Change detection data
== Segment start ==

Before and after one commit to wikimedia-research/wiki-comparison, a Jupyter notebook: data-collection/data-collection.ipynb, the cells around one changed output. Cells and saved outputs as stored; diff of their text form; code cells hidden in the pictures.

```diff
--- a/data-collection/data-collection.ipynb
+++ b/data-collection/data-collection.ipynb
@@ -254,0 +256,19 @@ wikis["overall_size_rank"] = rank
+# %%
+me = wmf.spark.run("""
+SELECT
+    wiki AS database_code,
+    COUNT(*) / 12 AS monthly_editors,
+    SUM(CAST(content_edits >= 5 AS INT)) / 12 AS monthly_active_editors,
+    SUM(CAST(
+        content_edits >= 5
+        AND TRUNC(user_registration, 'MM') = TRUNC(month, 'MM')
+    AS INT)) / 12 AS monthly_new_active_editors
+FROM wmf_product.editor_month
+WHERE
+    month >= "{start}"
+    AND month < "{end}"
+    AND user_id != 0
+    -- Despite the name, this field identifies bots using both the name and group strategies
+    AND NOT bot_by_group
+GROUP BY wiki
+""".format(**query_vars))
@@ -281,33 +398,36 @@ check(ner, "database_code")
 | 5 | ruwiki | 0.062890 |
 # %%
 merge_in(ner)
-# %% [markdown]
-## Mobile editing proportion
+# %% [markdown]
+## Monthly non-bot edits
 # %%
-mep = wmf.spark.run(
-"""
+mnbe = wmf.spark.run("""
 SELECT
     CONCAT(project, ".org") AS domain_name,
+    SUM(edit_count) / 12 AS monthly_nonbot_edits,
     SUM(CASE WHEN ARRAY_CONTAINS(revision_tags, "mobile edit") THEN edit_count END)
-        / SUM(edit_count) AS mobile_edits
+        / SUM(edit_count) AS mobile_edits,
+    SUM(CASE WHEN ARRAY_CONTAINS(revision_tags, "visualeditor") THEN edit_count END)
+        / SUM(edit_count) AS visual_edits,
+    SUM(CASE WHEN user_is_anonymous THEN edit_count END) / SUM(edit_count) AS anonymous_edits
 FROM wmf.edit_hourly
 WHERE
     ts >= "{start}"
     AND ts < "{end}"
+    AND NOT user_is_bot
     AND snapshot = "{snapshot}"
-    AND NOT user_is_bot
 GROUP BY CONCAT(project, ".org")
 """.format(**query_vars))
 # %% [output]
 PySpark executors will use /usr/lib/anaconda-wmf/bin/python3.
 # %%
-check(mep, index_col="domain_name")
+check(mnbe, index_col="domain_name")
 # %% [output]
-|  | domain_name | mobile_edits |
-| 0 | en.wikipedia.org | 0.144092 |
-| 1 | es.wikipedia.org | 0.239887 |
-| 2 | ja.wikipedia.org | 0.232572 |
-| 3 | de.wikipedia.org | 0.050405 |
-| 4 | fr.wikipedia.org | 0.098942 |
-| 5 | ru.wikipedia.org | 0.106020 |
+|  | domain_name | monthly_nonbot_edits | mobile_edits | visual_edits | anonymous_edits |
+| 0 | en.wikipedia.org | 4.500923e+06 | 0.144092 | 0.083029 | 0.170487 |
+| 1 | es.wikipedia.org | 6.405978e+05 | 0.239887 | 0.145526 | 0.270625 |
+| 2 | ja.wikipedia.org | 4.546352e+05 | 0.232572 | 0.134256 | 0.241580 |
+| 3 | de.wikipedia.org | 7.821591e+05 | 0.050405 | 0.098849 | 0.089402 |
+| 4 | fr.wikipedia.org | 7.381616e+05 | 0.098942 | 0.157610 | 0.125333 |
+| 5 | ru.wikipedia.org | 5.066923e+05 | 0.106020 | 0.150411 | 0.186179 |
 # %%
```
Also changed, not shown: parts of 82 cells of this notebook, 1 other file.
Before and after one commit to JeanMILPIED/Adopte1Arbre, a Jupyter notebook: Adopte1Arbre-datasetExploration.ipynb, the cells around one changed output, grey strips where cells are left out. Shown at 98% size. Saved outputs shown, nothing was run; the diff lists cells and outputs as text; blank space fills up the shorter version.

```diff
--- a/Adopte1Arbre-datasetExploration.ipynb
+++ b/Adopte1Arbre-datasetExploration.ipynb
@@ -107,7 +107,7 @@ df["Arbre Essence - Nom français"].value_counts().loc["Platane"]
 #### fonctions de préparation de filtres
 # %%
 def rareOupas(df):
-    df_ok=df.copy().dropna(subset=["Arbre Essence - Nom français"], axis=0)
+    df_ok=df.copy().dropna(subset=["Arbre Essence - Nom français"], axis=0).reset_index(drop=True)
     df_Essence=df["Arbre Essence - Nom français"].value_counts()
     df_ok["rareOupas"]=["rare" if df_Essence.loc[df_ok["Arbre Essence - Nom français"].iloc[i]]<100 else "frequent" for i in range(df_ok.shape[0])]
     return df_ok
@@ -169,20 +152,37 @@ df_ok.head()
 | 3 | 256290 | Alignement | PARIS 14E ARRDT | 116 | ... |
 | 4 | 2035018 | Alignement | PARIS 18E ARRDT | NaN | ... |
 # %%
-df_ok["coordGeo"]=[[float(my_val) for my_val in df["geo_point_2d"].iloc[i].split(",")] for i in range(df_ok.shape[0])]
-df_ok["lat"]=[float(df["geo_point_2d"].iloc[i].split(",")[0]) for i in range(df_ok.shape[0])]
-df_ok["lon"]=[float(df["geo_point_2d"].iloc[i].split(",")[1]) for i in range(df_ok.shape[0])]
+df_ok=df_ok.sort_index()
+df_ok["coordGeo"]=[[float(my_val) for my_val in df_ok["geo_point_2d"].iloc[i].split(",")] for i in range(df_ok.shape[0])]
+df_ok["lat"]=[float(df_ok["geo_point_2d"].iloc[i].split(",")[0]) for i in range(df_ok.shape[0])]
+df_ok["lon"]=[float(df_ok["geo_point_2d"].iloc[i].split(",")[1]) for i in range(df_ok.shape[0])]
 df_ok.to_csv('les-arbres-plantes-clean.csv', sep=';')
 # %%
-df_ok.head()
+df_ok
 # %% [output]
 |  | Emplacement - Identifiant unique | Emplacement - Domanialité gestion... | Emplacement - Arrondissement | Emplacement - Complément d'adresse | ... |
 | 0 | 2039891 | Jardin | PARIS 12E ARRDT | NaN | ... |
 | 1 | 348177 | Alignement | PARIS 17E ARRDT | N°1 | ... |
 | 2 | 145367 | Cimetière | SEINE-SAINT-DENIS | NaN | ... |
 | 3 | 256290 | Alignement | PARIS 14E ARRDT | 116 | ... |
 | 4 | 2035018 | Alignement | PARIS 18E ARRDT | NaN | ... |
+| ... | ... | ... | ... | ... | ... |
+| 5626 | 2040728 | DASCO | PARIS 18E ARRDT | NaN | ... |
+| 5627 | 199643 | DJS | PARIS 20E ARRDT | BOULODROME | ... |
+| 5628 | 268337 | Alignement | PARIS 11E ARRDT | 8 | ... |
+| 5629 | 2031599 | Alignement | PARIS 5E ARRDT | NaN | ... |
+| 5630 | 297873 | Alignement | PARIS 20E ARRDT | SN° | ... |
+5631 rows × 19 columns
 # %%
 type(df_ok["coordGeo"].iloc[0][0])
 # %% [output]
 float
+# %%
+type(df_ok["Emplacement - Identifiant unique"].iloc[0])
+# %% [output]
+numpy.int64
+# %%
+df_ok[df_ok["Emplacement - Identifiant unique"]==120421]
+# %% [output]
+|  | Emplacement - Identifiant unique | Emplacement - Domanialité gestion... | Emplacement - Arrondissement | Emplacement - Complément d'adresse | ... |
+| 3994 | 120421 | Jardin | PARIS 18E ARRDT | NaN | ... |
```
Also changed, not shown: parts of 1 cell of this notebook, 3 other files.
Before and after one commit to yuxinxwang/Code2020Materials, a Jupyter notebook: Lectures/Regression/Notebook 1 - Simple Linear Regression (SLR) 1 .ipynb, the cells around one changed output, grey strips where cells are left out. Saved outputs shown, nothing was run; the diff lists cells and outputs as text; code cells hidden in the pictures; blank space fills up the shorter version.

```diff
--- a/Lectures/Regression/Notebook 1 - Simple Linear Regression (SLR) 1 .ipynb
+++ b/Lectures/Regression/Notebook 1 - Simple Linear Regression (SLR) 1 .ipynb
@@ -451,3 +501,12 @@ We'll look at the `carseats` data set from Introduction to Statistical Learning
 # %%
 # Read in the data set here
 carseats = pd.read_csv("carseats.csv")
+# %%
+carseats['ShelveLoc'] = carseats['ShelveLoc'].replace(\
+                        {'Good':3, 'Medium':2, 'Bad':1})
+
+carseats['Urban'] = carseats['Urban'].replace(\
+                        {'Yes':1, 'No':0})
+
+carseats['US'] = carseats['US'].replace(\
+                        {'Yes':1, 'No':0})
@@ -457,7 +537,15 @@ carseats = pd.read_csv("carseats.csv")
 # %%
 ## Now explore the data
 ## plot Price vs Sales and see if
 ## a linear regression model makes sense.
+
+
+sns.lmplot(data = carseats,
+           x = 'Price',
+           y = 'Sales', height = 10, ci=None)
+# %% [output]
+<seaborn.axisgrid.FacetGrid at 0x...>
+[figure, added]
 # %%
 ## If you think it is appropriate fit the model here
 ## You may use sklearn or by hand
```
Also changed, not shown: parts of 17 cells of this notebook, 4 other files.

== Segment end ==

- _EXERCISE DIRECTIONS_
Where a line in the records above includes the string "coordGeo", show it.

- _OUTPUT BELOW_
-df_ok["coordGeo"]=[[float(my_val) for my_val in df["geo_point_2d"].iloc[i].split(",")] for i in range(df_ok.shape[0])]
+df_ok["coordGeo"]=[[float(my_val) for my_val in df_ok["geo_point_2d"].iloc[i].split(",")] for i in range(df_ok.shape[0])]
 type(df_ok["coordGeo"].iloc[0][0])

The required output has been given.